Global property giant Kennedy Wilson is benefiting from rising rents in a ‘vibrant’ city of Dublin, as well as its decision to stock building materials here over the past two years.
This has meant it is not affected by the same material shortages and price increases that others in the industry are facing, according to CEO Bill McMorrow.
Kennedy Wilson is on track to complete another 1,000 apartments in Dublin by 2024, with demand and rents for new developments exceeding his pre-Covid business plans, McMorrow said speaking to investment analysts during a visit to Dublin last week.
McMorrow said occupancy at the company’s Clancy Quay site – the largest single apartment building in Dublin – has reached 97 percent. The company is also building major developments at Hanover Quay and Coopers Cross in Docklands and Kildare Street.
The Hanover Quay building has been let to fintech firm Fiserv in recent weeks, while the near-completed office development on Kildare Street is “on offer at 75 per cent to rent above business plan,” he said.
“We have three big projects going on here right now,” he said. “We made a decision early in Covid that we are going to continue the construction pipeline – and it turned out to be a really, really sensible decision because we are now completing things at a time when there are known supply chain issues. “
The firm started “buying out” materials when it started projects up to two years ago, he said.
“And we stored these materials in the place where we built. So we had no significant supply chain issues or cost overruns.”
McMorrow’s colleague Kennedy Wilson, President Mary Ricks, was also optimistic about the company’s other major Irish investment, the Shelbourne Hotel on St Stephen’s Green.
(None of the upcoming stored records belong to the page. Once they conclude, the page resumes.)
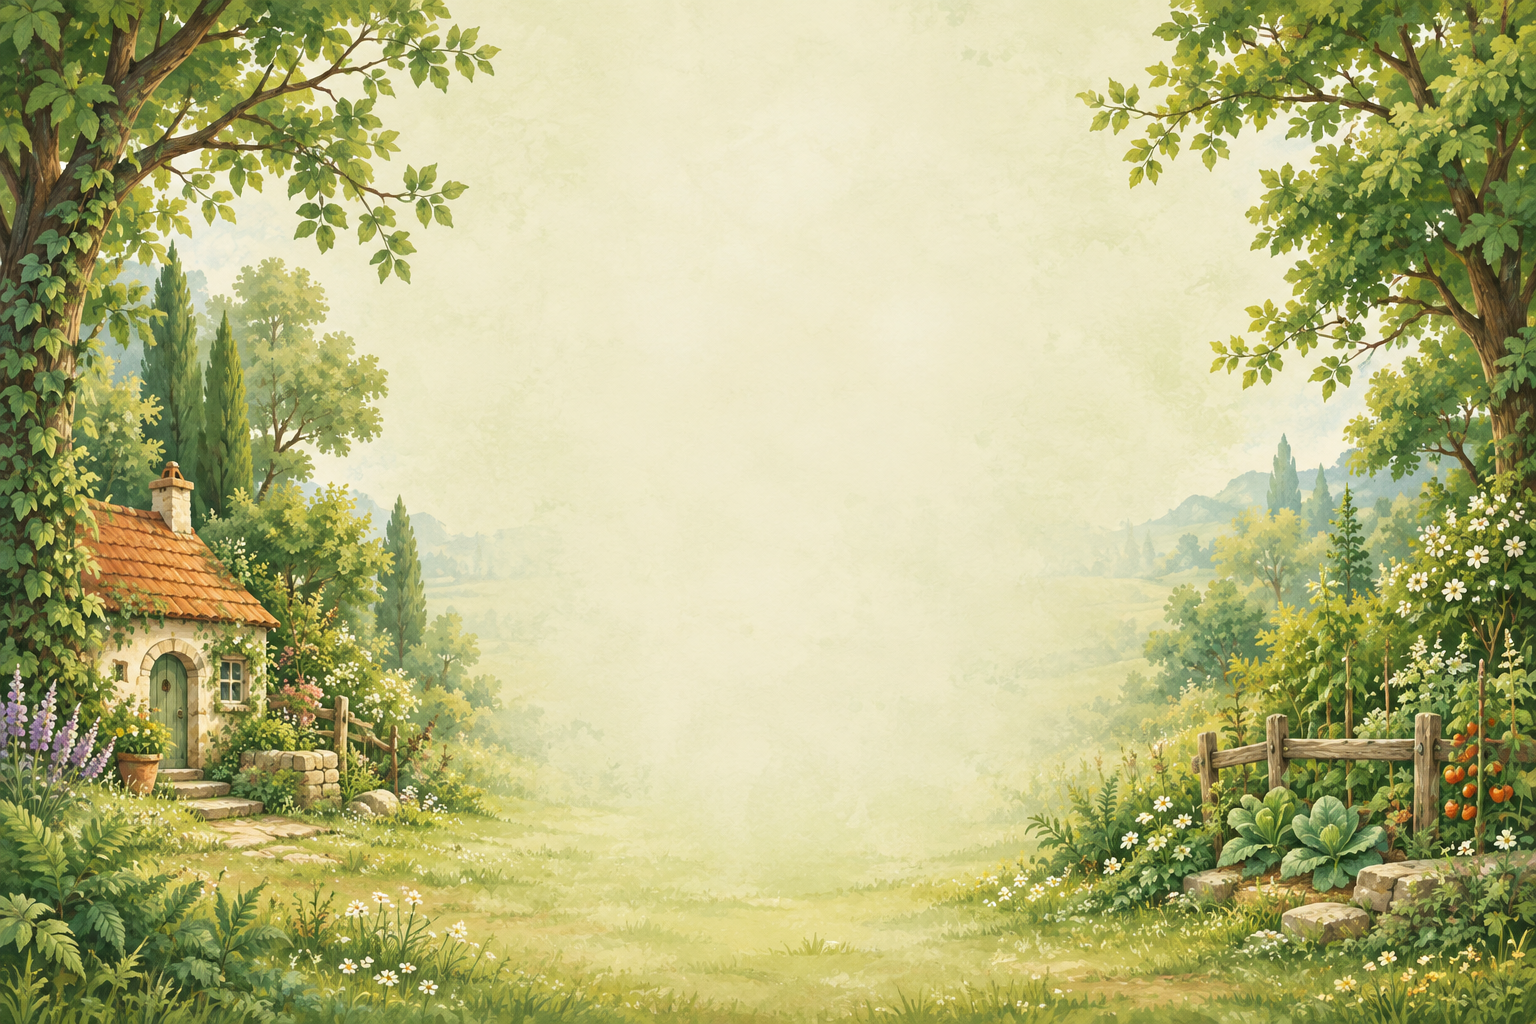
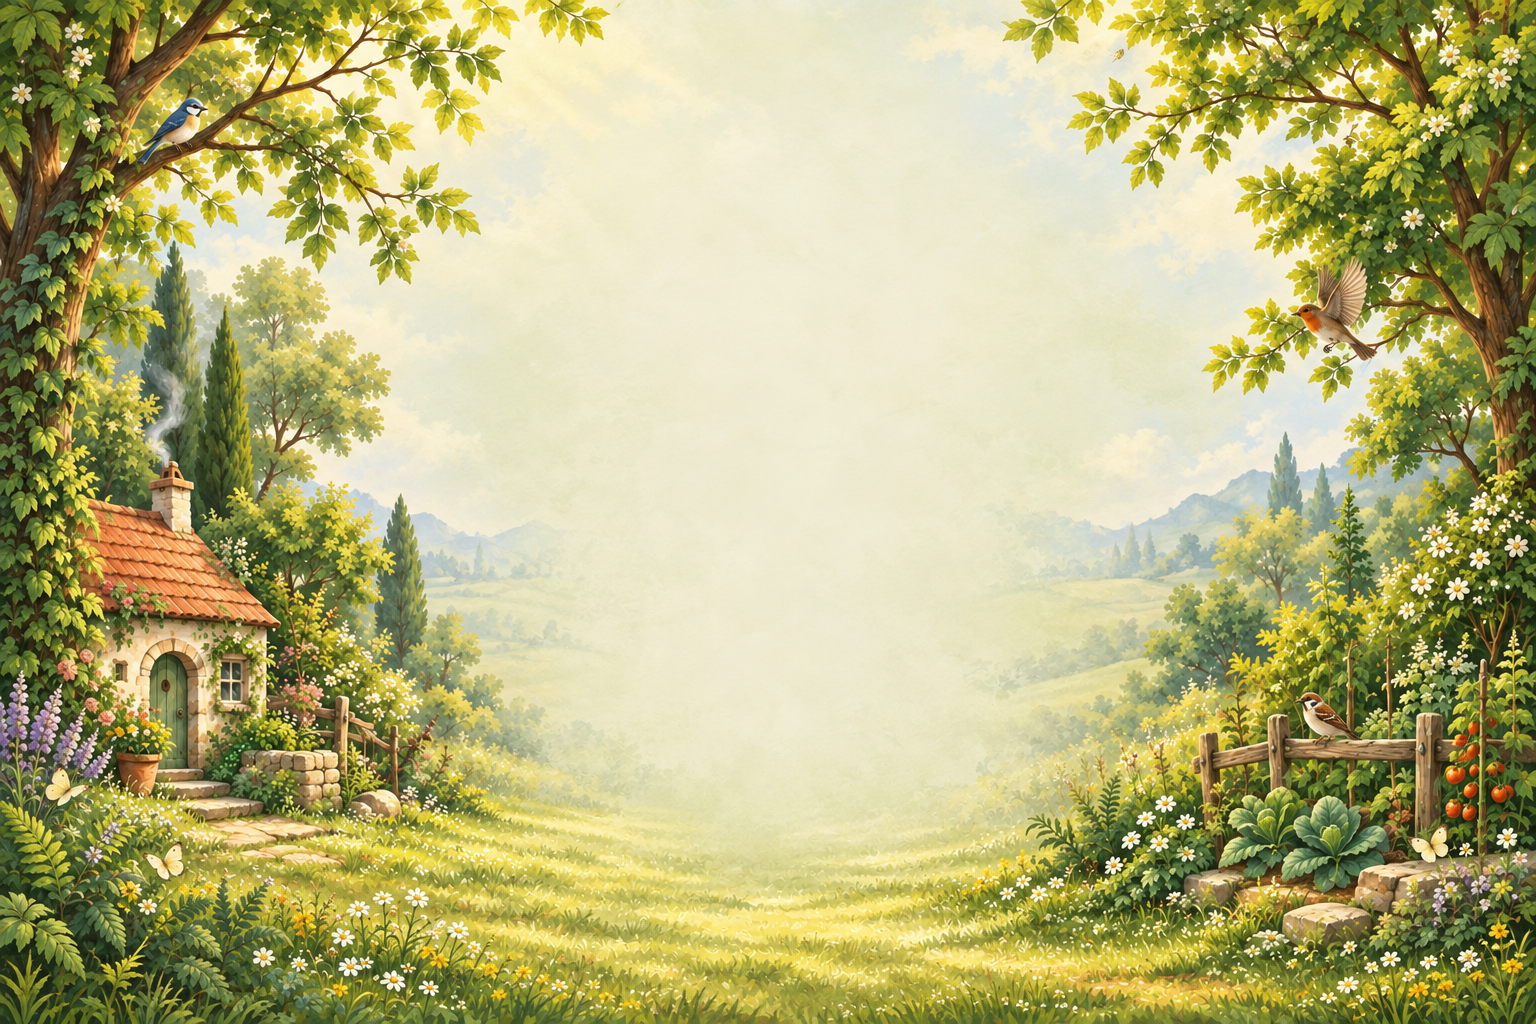
Enliven garden and starry backgrounds with natural details and ambient motion

diff --git a/site/reader.css b/site/reader.css
@@ -223,12 +223,44 @@ h1 { margin: 0; font-size: 36px; font-weight: 700; letter-spacing: -.02em; }
 .home-garden { position: fixed; inset: 0; z-index: 0; overflow: hidden; pointer-events: none; user-select: none; }
 .home-garden img { display: block; width: 100%; height: 100%; object-fit: cover; object-position: center bottom; }
 .home-garden .home-background-night { display: none; }
+.home-atmosphere { position: absolute; inset: 0; overflow: hidden; }
+.home-atmosphere-night { display: none; }
+.home-sky-gutter { position: absolute; top: 0; bottom: 0; width: max(0px, calc((100% - 828px) / 2)); overflow: hidden; }
+.home-sky-left { left: 0; }
+.home-sky-right { right: 0; }
+.home-sky-gutter i { position: absolute; left: var(--x); top: var(--y); border-radius: 50%; opacity: 0; animation-duration: var(--duration); animation-delay: var(--delay); animation-iteration-count: infinite; animation-timing-function: ease-in-out; }
+.home-atmosphere-day i { width: 3px; height: 3px; background: #fff7c7; box-shadow: 0 0 7px 2px #fff3b078; animation-name: garden-mote; }
+.home-atmosphere-night i { width: 2px; height: 2px; background: #ecf4ff; box-shadow: 0 0 7px 2px #8bacfc66; animation-name: star-shimmer; }
+.home-meteor { position: absolute; left: 30%; top: 29%; width: 65px; height: 1px; border-radius: 50%; background: linear-gradient(90deg, transparent, #bddeff); opacity: 0; transform: rotate(38deg); transform-origin: right center; animation: meteor-pass 23s linear infinite 5s; }
+.home-sky-right .home-meteor { left: 23%; top: 57%; animation-duration: 31s; animation-delay: 13s; }
+@keyframes garden-mote {
+  0%, 100% { opacity: 0; transform: translate3d(0, 14px, 0); }
+  25% { opacity: .55; }
+  65% { opacity: .4; }
+  90% { opacity: 0; transform: translate3d(16px, -38px, 0); }
+}
+@keyframes star-shimmer {
+  0%, 100% { opacity: .12; transform: scale(.7); }
+  48% { opacity: .85; transform: scale(1.2); }
+  72% { opacity: .3; }
+}
+@keyframes meteor-pass {
+  0%, 92%, 100% { opacity: 0; transform: translate3d(0, 0, 0) rotate(38deg); }
+  93% { opacity: .7; }
+  97% { opacity: 0; transform: translate3d(92px, 72px, 0) rotate(38deg); }
+}
+@media (prefers-reduced-motion: reduce) {
+  .home-atmosphere { display: none !important; }
+  .home-atmosphere * { animation: none !important; }
+}
 .garden-articles { position: relative; z-index: 1; }
 [data-color-mode="dark"] .home-page-shell { background: #080f24; }
 [data-color-mode="dark"] .home-page-shell .site-header { background: transparent; }
 [data-color-mode="dark"] .home-page-shell .logo > a { background: #b6c3ed; color: #111b38; }
 [data-color-mode="dark"] .home-garden .home-background-day { display: none; }
 [data-color-mode="dark"] .home-garden .home-background-night { display: block; }
+[data-color-mode="dark"] .home-atmosphere-day { display: none; }
+[data-color-mode="dark"] .home-atmosphere-night { display: block; }
 @media print { .home-garden { display: none; } }
 .home-page-shell .nav, .archive-page-shell .nav { max-width: 828px; }
 .home-page { max-width: 828px; padding-top: 38px; padding-bottom: 54px; }

diff --git a/site/illustrations/garden-background-prompt.md b/site/illustrations/garden-background-prompt.md
@@ -1,4 +1,19 @@
-# Selected homepage background
+# Refined day background
+
+Asset: [garden-background.png](garden-background.png).
+
+Edited from the existing garden background using the built-in ImageGen tool, at the user's request to make the scenery livelier. It fills the existing viewport without adding layout height. Gentle CSS accents stay in the gutters and are disabled when reduced motion is preferred.
+
+## Final edit prompt
+
+Use case: precise-object-edit.
+Asset type: full-bleed daytime garden background for a desktop blog.
+Input image 1 is the EDIT TARGET. Refine this exact selected garden illustration so it feels alive, sunny and inhabited by nature. Preserve its whole composition, existing cottage at lower left, fence/vegetable patch at lower right, dense leafy framing at both sides, warm ivory-sage quiet center, and hand-painted storybook quality. Keep 1536x1024 landscape.
+Add three small, beautifully painted songbirds naturally integrated into the scene: a blue-and-cream bird perched on a left branch near x=12%, y=40%; a little warm-brown bird in flight between leaves near x=88%, y=38%; another tiny bird resting on the right fence near x=86%, y=75%. They should read clearly as charming living birds, with anatomically plausible tiny bodies and wings, sized around 2 to 3 percent of image width, not giant character mascots and not flat pasted clipart. Add two or three delicate butterflies hovering above flowers at the lower outer edges, tiny ivory/yellow wings, not oversized. Give leaves fresh spring highlights and varied translucent greens, a little atmospheric sunlight through the upper branches, warm dappled light across grass, and subtle wisps of pale chimney smoke. Natural integration, cohesive pigment and brushwork, deeper foliage layers, comfortable pastoral ambience.
+Composition constraint is essential: ALL birds and butterflies stay within the OUTER 19 percent left/right gutters; focus visible life between y=30% and y=85% so it remains visible when the top is cropped. The central 58 percent stays very light and visually quiet for existing article cards; don't put new objects across it. Keep the house grounded at bottom left, never move it up. Do not turn this into a banner. No text, logos, people, UI, borders or watermark. Preserve original plants and overall palette; refine instead of redesign.
+
+## Previous generation record
+
 
 Asset: [garden-background.png](garden-background.png). Generated with the built-in imagegen tool and explicitly selected by the user. Displayed unchanged as a fixed page background, with no added layout space.
 

diff --git a/site/illustrations/starry-background-prompt.md b/site/illustrations/starry-background-prompt.md
@@ -1,4 +1,18 @@
-# Dark-mode starry background
+# Refined night background
+
+Asset: [starry-background.png](starry-background.png).
+
+Edited from the existing starry background using the built-in ImageGen tool, at the user's request to make the scenery livelier. It fills the existing viewport without adding layout height. Gentle CSS accents stay in the gutters and are disabled when reduced motion is preferred.
+
+## Final edit prompt
+
+Use case: precise-object-edit.
+Asset type: full-bleed starry-night background for a desktop blog.
+Input image 1 is the EDIT TARGET. Evolve this exact deep-blue night-sky composition into a more vivid, enchanting celestial landscape while retaining its dark quiet center and mountains confined to the lowest edge. 1536x1024 landscape. Keep the navy/indigo/violet identity and outer-edge Milky Way, but make the star clouds feel more naturally layered: soft wisps of turquoise and lavender within the outer nebula, a more realistic hierarchy of tiny distant stars and a few luminous nearby stars, delicate cloud haze at the horizon. Add a small, refined silver crescent moon in the upper-right outer gutter near x=89%, y=32%, about 3 percent of canvas width, with a restrained halo and subtle earthshine. Add one fine shooting star with a pale blue-white slender tapering trail in the left outer gutter around x=10%, y=43%, angled diagonally downward, not a thick laser streak. Near the far right horizon let a very faint teal auroral wisp dissolve into the violet haze; keep it atmospheric, low contrast and grounded in the landscape. Make the dark mountain layers at the bottom slightly more dimensional in cool moonlight, without raising them.
+Keep the central 58 percent dark, calm and sparse because it is behind blog article cards. Moon, shooting star, bright clouds and other accents must stay in the outer 19 percent side gutters. Preserve a believable night atmosphere, beautiful sophisticated celestial depth, no giant planets, no busy cosmic explosion, no oversaturated neon, no constellations connected with lines, no lens-flare crosses everywhere, no buildings, no text, no UI, no borders and no watermark. The result should feel alive and luminous but remain a restful reading background.
+
+## Previous generation record
+
 
 Generated with ImageGen for the homepage dark theme. The light theme retains the user-selected garden image. Both backgrounds fill the viewport without adding layout height.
“We are very pleased with the booking in Dublin,” said Ricks. “We are here in Dublin. We’ve been here for a week and the city is buzzing. There is a lot of energy. And we’re really excited about the occupancy and performance of our multi-family properties, and we expect it to just keep going.
“As for the Shelbourne, it’s the same comment. I mean, it’s great to see the Shelbourne is super busy.”
Ricks said that by the end of March the hotel was making “approximately $1 million a month” in net operating income (NOI), a profitability metric used in the hotel sector to show revenue after expenses are paid.
About 50 percent of rooms at the Shelbourne were sold out for the rest of the year, she said.
“In the hotel world, that’s a great base to increase your rate,” she said, adding that the ailing euro has seen an influx of American tourists, with about 68 percent of room bookings currently coming from America.
“And that really hasn’t been the case since March 2020. So we’re very excited to see where the Shelbourne is going. We expect it to be at least €10m NOI this year and we could top that,” she said.
Ricks was similarly optimistic about the company’s housing developments in the city.
“We see rental growth. And I think as you see our development pipeline getting done, we’re building really top notch apartments with lots of amenities.
“So we’re seeing these market rents continue to rise, and I think we can certainly really put our NOI into our new development projects,” she said.
https://www.independent.ie/business/irish/kennedy-wilson-executives-upbeat-over-buzzing-dublin-rental-market-41721671.html Kennedy Wilson executives are upbeat about Dublin’s ‘buzzing’ rental market